A scenic moment to consider.
vibrant hues and painterly textures are by no means aptly represented in this photo, but that’s not my fault. It really isn’t. And even if it was, can we just focus on what a beautiful painting this is?
A sculptural installation featuring natural elements with industrial materials in the Nordic pavilion.
“Venetian Vere” or “the Verechant of Venice.” Note: Not only will I take credit for art direction and photography of this beautiful and possibly iconic image, I also will assert, humbly, that I did Vere’s eyebrows on this day.
Me and Michael Bank Christoffersen! Get ready for us! Coming to a Danish contemporary art museum near you! (Well, probably not that near to you, unless you live in the Danish countryside, but in any case, here we are.)
Susanne Feld Hilberry Senior Curator at the Museum of Contemporary Art Detroit; co-founder of ARTNOIR
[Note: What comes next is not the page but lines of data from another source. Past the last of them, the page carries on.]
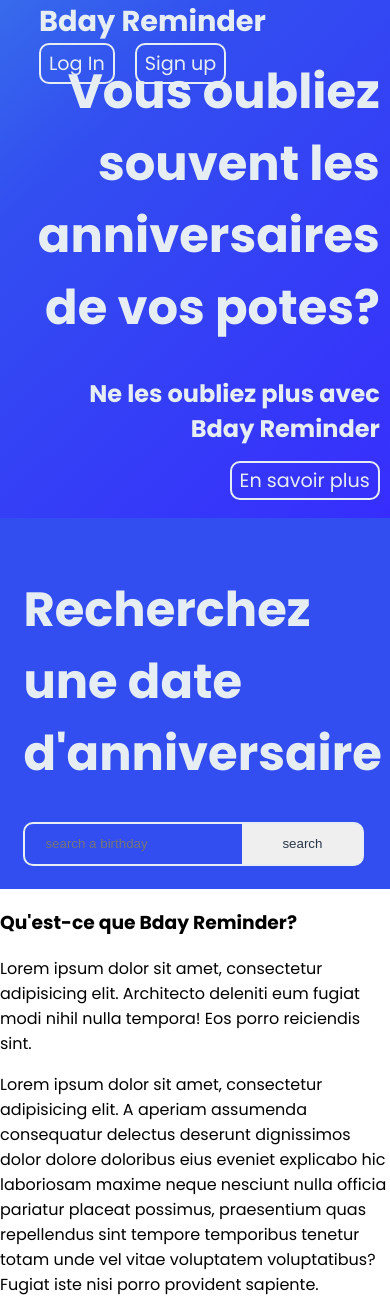
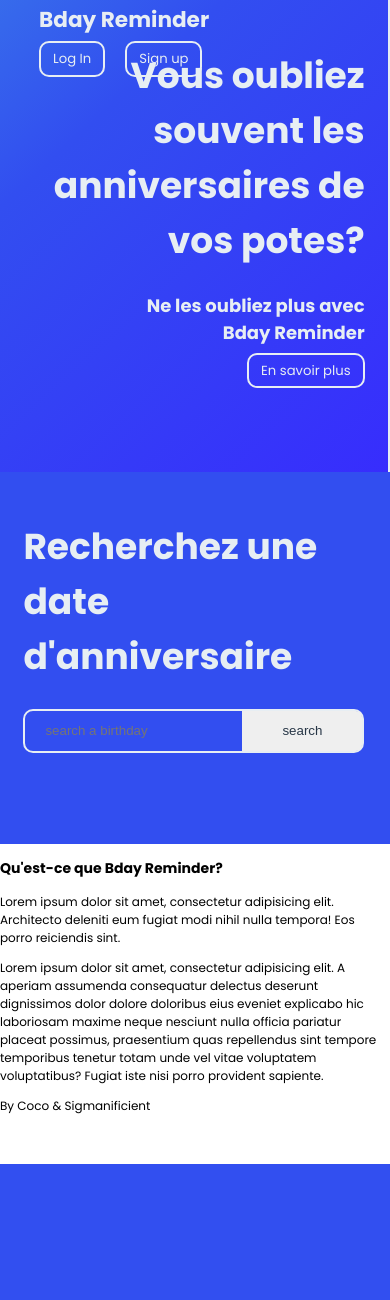
Before and after one commit to Sigmanificient/bday-reminder, a Flask app: page / in a window 390 px wide. Shown: the top 1300 px of the page. After the commit the page ends 1164 px from the top, so only its background shows below. Run offline with Flask 2, Linux system fonts and the light colour scheme; style sheets or scripts are compiled from the project's sources.

Commit message:
improving buttons

```diff
--- a/src/static/scss/base/_reset.scss
+++ b/src/static/scss/base/_reset.scss
@@ -1,3 +1,7 @@
+:root {
+  scroll-behavior: smooth;
+}
+
 body {
   margin: 0;
 }
--- a/src/static/scss/base/_typography.scss
+++ b/src/static/scss/base/_typography.scss
@@ -1,12 +1,12 @@
 @import url('https://fonts.googleapis.com/css2?family=Poppins:wght@400;700&display=swap');
 
 body {
-  font-size: 16px;
+  font-size: clamp(12px, 3vw, 16px);
   font-family: 'Poppins', 'Arial', sans-serif;
 }
 
 .btn {
-  font-size: 1.2em;
+  font-size: 1.1em;
 }
 
 .very-big {
--- a/src/static/scss/components/_buttons.scss
+++ b/src/static/scss/components/_buttons.scss
@@ -1,8 +1,14 @@
 @use "../base/colors";
 
 .btn {
-  padding: 4px 8px;
+  user-select: none;
+  padding: 6px 12px;
   color: colors.$white;
   border: 2px solid colors.$white;
   border-radius: 10px;
+
+  &:hover {
+    color: colors.$blue-800;
+    background: colors.$white;
+  }
 }
```
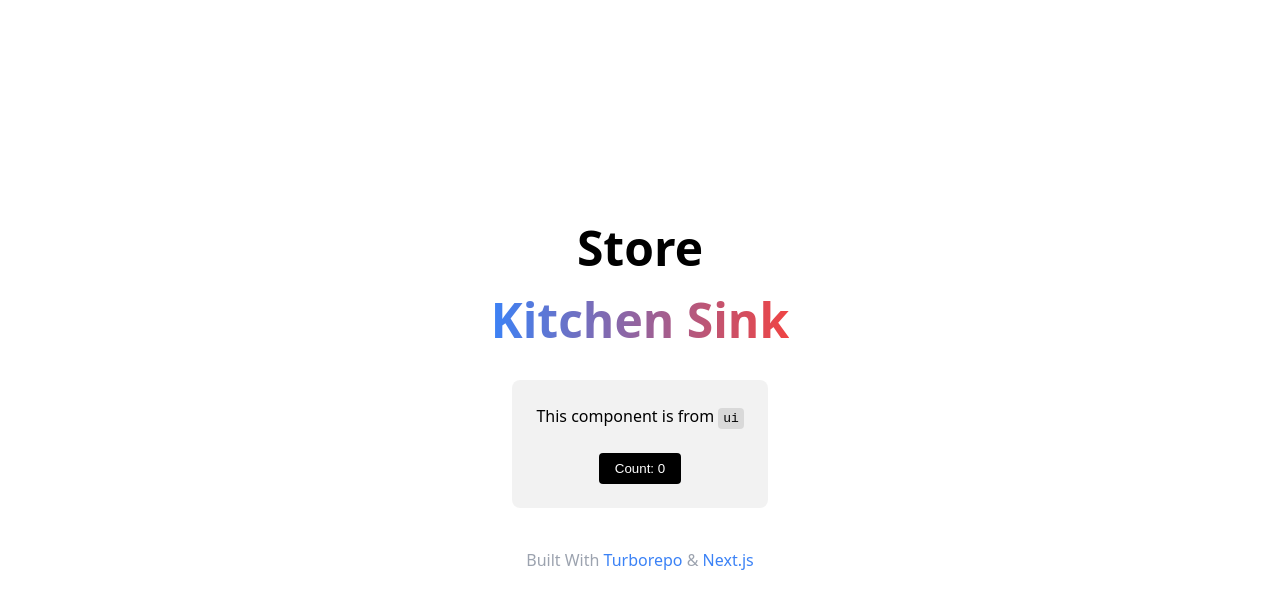
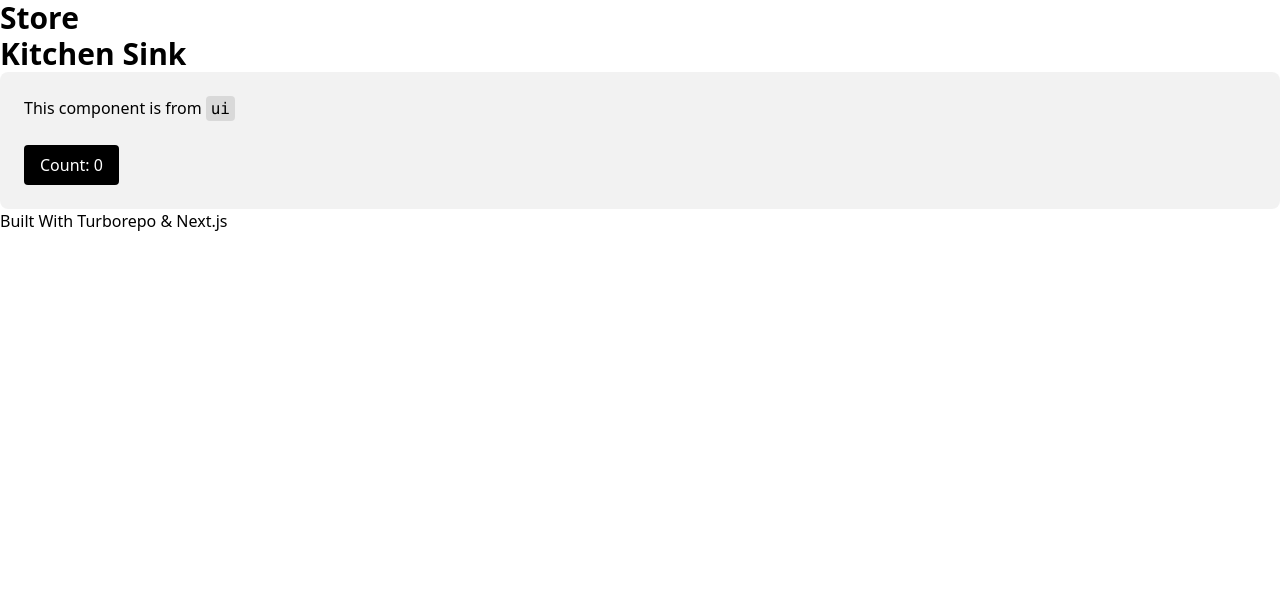
Before and after one commit to ParamBirje/noburncloud, a Next.js app in the folder apps/web/: page / in a window 1280 px wide. Shown: the top 608 px of the page. Built offline with nearby package versions, Linux system fonts and the light colour scheme.

Commit message:
Setup tailwind

```diff
--- /dev/null
+++ b/apps/web/postcss.config.js
@@ -0,0 +1,6 @@
+module.exports = {
+  plugins: {
+    tailwindcss: {},
+    autoprefixer: {},
+  },
+}
--- a/apps/web/src/app/page.tsx
+++ b/apps/web/src/app/page.tsx
@@ -10,7 +10,7 @@ export default function Store(): JSX.Element {
 
   return (
     <div className="container">
-      <h1 className="title">
+      <h1 className="font-bold text-3xl">
         Store <br />
         <span>Kitchen Sink</span>
       </h1>
--- a/apps/web/src/app/styles.css
+++ b/apps/web/src/app/styles.css
@@ -1,55 +1,3 @@
-html {
-  font-family: ui-sans-serif, system-ui, -apple-system, BlinkMacSystemFont,
-    Segoe UI, Roboto, Helvetica Neue, Arial, sans-serif;
-  -webkit-text-size-adjust: 100%;
-  -webkit-font-smoothing: antialiased;
-  -moz-osx-font-smoothing: grayscale;
-  -webkit-tap-highlight-color: transparent;
-  line-height: 1.5;
-  tab-size: 4;
-}
-
-body {
-  margin: 0;
-}
-
-.container {
-  min-height: 100vh;
-  display: flex;
-  flex-direction: column;
-  align-items: center;
-  justify-content: center;
-  gap: 1.5rem;
-  max-width: 100%;
-  margin: 0 auto;
-  padding: 0 16px;
-  text-align: center;
-}
-
-.title {
-  font-size: 3rem;
-  font-weight: 700;
-  margin: 0;
-}
-
-.title span {
-  display: inline-block;
-  background-image: linear-gradient(to right, #3b82f6, #ef4444);
-  -webkit-background-clip: text;
-  background-clip: text;
-  color: transparent;
-}
-
-.description {
-  color: #9ca3af;
-  font-weight: 500;
-}
-
-.description a {
-  color: #3b82f6;
-  text-decoration: none;
-}
-
-.description a:hover {
-  text-decoration: underline;
-}
+@tailwind base;
+@tailwind components;
+@tailwind utilities;
--- /dev/null
+++ b/apps/web/tailwind.config.js
@@ -0,0 +1,15 @@
+/** @type {import('tailwindcss').Config} */
+module.exports = {
+  content: [
+    "./app/**/*.{js,ts,jsx,tsx,mdx}",
+    "./pages/**/*.{js,ts,jsx,tsx,mdx}",
+    "./components/**/*.{js,ts,jsx,tsx,mdx}",
+
+    // Or if using `src` directory:
+    "./src/**/*.{js,ts,jsx,tsx,mdx}",
+  ],
+  theme: {
+    extend: {},
+  },
+  plugins: [],
+}
--- a/package.json
+++ b/package.json
@@ -10,7 +10,10 @@
     "typecheck": "turbo run typecheck"
   },
   "devDependencies": {
+    "autoprefixer": "^10.4.19",
+    "postcss": "^8.4.38",
     "prettier": "^3.2.5",
+    "tailwindcss": "^3.4.1",
     "turbo": "latest"
   },
   "engines": {
```
Also changed, not shown: 1 other file (tests, documents, lock files or other folders).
Larry Ossei-Mensah took us into a day of seeing art, peers, and artists at the Arsenale and Giardini. In the morning, he attended the inauguration of Ghana’s first-ever national pavilion. There, he caught up with artists including Lynette Yiadom-Boakye, John Akomfrah, Ibrahim Mahama, and Arthur Jafa. After, he ventured through the two venues of curator Ralph Rugoff’s “May You Live in Interesting Times.” He was drawn to works by Kahlil Joseph, Michael Armitage, Henry Taylor, Martine Gutierrez, and Soham Gupta. The day wound down at the American pavilion, with the sculptures of Martin Puryear.
A view from walking to the Arsenale in the morning.
Photographs by Felicia Abban, whose career spans almost 50 years and who is considered Ghana’s first female professional photographer.
Jon Gray of Ghetto Gastro and artist Lynette Yiadom-Boakye celebrating and catching up.
Detail of a painting by
A photograph by
Collector and founder of Times Square Space
In addition to attending celebrations of artists showing in the Biennale, Tiffany Zabludowicz takes us through the main exhibition venues and beyond. In the central exhibition, her highlights included Alex Da Corte’s video Rubber Pencil Devil (2018) and installations by Liu Wei and Korakrit Arunanondchai. She also loved Naiza Khan’s Pakistani pavilion, Anna K.E.’s Georgian pavilion, and the Golden Lion–winning Lithuanian pavilion, featuring an indoor beach opera.
Good morning, Venice! A dreamy view to wake up to.
The view from lunch!
First, the Arsenale! So many friends with incredible installations at the exhibition! Mind blown by Korakrit Arunanondchai’s installation, a world of stories and spirits.
Alex Da Corte’s video is an epic compilation of 57 short videos, each one wittier and more wonderful than the last! And this one had the Statue of Liberty peeping through the window of our house made by
Lovely Zabludowicz Collection Invites artist, Jake Elwes!